Between 1982 and 1995, however, growth in travel on the less-regulated modes far surpassed that of the more regulated modes. By 1995, travel by automobile and airplane was 232.7% of what it had been in 1970, whereas travel by the more-regulated modes, at 143% of 1970 values, had hardly grown since 1982.
Between 1970 and 1975 the market share of all motorized modes but airplanes went down. (See Table 2.) In the case of trains, the descent was uninterrupted, leaving this mode of transportation with a market share one-fifth the size it had been in 1970. The decline in the market share of intercity buses was almost as unrelenting. The industry experienced growth in its market share only twice amidst twenty-three years of losses. And while the market share of urban transit actually grew between 1970 and 1982, it has fallen every year but one since. Automobiles exhibited the opposite pattern: decreasing steadily throughout the 1970s, bottoming-out in 1982, but rebounding somewhat since. (4)

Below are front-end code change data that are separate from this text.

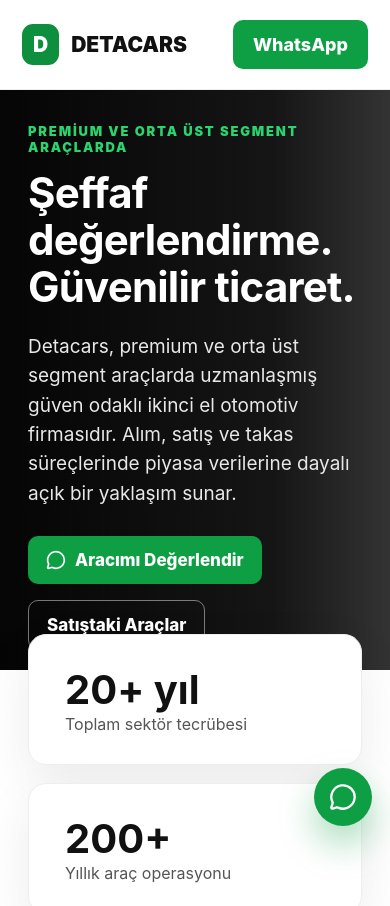
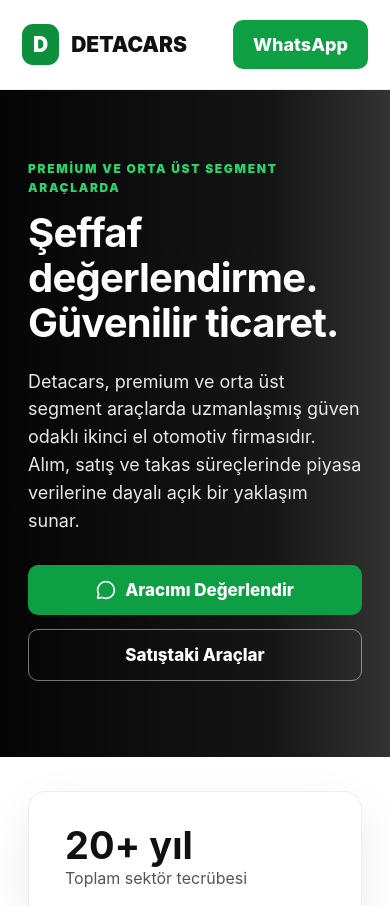
Before and after one commit to alitamirciler/detacars-website, a Next.js app: page / in a window 390 px wide. Shown: the top 906 px of the page. Built offline with nearby package versions, Linux system fonts and the light colour scheme.

Commit message:
fix mobile hero buttons

```diff
--- a/app/globals.css
+++ b/app/globals.css
@@ -8,8 +8,8 @@
 .mark{background:#0e8f3d;color:#fff;border-radius:12px;padding:8px 11px}
 nav{display:flex;gap:28px;color:#333}
 
-.navCta,.primary{background:#0e9f45;color:#fff;padding:14px 22px;border-radius:10px;font-weight:800;display:inline-flex;gap:9px;align-items:center}
-.secondaryDark{border:1px solid rgba(255,255,255,.45);color:#fff;padding:14px 22px;border-radius:10px;font-weight:800;display:inline-flex;align-items:center}
+.navCta,.primary{background:#0e9f45;color:#fff;padding:14px 22px;border-radius:10px;font-weight:800;display:inline-flex;gap:9px;align-items:center;justify-content:center}
+.secondaryDark{border:1px solid rgba(255,255,255,.45);color:#fff;padding:14px 22px;border-radius:10px;font-weight:800;display:inline-flex;align-items:center;justify-content:center}
 
 .hero{min-height:620px;position:relative;background:linear-gradient(90deg,#050505 0%,#111 58%,#2a2a2a 100%);display:flex;align-items:center}
 .heroContent{position:relative;z-index:2;max-width:760px;margin-left:6vw;color:white}
@@ -60,8 +60,6 @@
 .footer{text-align:center;padding:40px 24px;color:#777;font-size:14px;line-height:1.9}
 .footer svg{vertical-align:middle;margin-right:4px}
 
-.floating{position:fixed;right:24px;bottom:24px;background:#0e9f45;color:white;width:64px;height:64px;border-radius:50%;display:grid;place-items:center;box-shadow:0 18px 35px rgba(14,159,69,.35);z-index:30}
-
 @media(max-width:900px){
   nav{display:none}
   .nav{height:90px;padding:0 22px}
@@ -69,17 +67,23 @@
   .mark{border-radius:11px;padding:8px 11px}
   .navCta{padding:14px 20px;border-radius:10px;font-size:18px}
 
-  .hero{min-height:580px;background:linear-gradient(90deg,#050505 0%,#151515 70%,#333 100%)}
+  .hero{
+    min-height:auto;
+    padding:58px 0 76px;
+    background:linear-gradient(90deg,#050505 0%,#151515 70%,#333 100%);
+    align-items:flex-start;
+  }
   .heroContent{margin:0 28px;max-width:none}
-  .hero h1{font-size:42px;line-height:1.12;letter-spacing:-.8px}
-  .lead{font-size:19px;line-height:1.55}
-  .heroActions{margin-top:28px}
-  .primary,.secondaryDark{padding:14px 18px;font-size:17px}
+  .eyebrow{font-size:12px;line-height:1.55}
+  .hero h1{font-size:40px;line-height:1.12;letter-spacing:-.8px}
+  .lead{font-size:18px;line-height:1.55}
+  .heroActions{margin-top:30px;display:flex;flex-direction:column;gap:14px;align-items:stretch}
+  .primary,.secondaryDark{width:100%;padding:15px 18px;font-size:17px;text-align:center}
 
   .stats,.three,.four,.stockPoints{grid-template-columns:1fr}
-  .stats{margin:-36px auto 58px;padding:0 28px}
+  .stats{margin:0 auto 58px;padding:34px 28px 0}
   .stats div{padding:30px 36px}
-  .stats strong{font-size:40px}
+  .stats strong{font-size:38px}
 
   .section{padding:58px 28px 72px}
   .section h2,.about h2,.finalCta h2,.stockSection h2{font-size:32px;line-height:1.2}
@@ -102,6 +106,4 @@
   .finalCta{margin:0 24px 54px;padding:58px 28px;background:#101010}
   .finalCta h2{font-size:32px}
   .finalCta p{font-size:18px;line-height:1.55}
-
-  .floating{width:58px;height:58px;right:18px;bottom:18px}
 }
--- a/app/page.tsx
+++ b/app/page.tsx
@@ -1,18 +1,14 @@
 import {
   Car,
   CheckCircle2,
-  Clock3,
   MessageCircle,
   ShieldCheck,
-  XCircle,
   Banknote,
   FileCheck,
   Phone,
   Mail,
   MapPin,
-  RefreshCw,
   Store,
-  Handshake,
   SearchCheck,
   BadgeCheck
 } from 'lucide-react';
@@ -260,10 +256,6 @@
         <br />
         © 2026 Detacars Otomotiv
       </footer>
-
-      <a className="floating" href={whatsappUrl} target="_blank">
-        <MessageCircle size={28} />
-      </a>
     </main>
   );
 }
```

|Automobile||Airplane||Train||Intercity Bus||Urban Transit|
1. Includes automobiles, airplanes, trains, urban transit, and intercity buses, but neither walking nor bicycle-riding.
2. Includes cars, light trucks and vans.
3. Includes commuter rail.
4. When airplanes are factored-out of the calculations, and only surface modes are examined, the trend regarding the market share of automobiles is quite different. In this scenario, the market share of the automobile not only rebounded to 1970-levels after bottoming out in 1982, it surpassed them.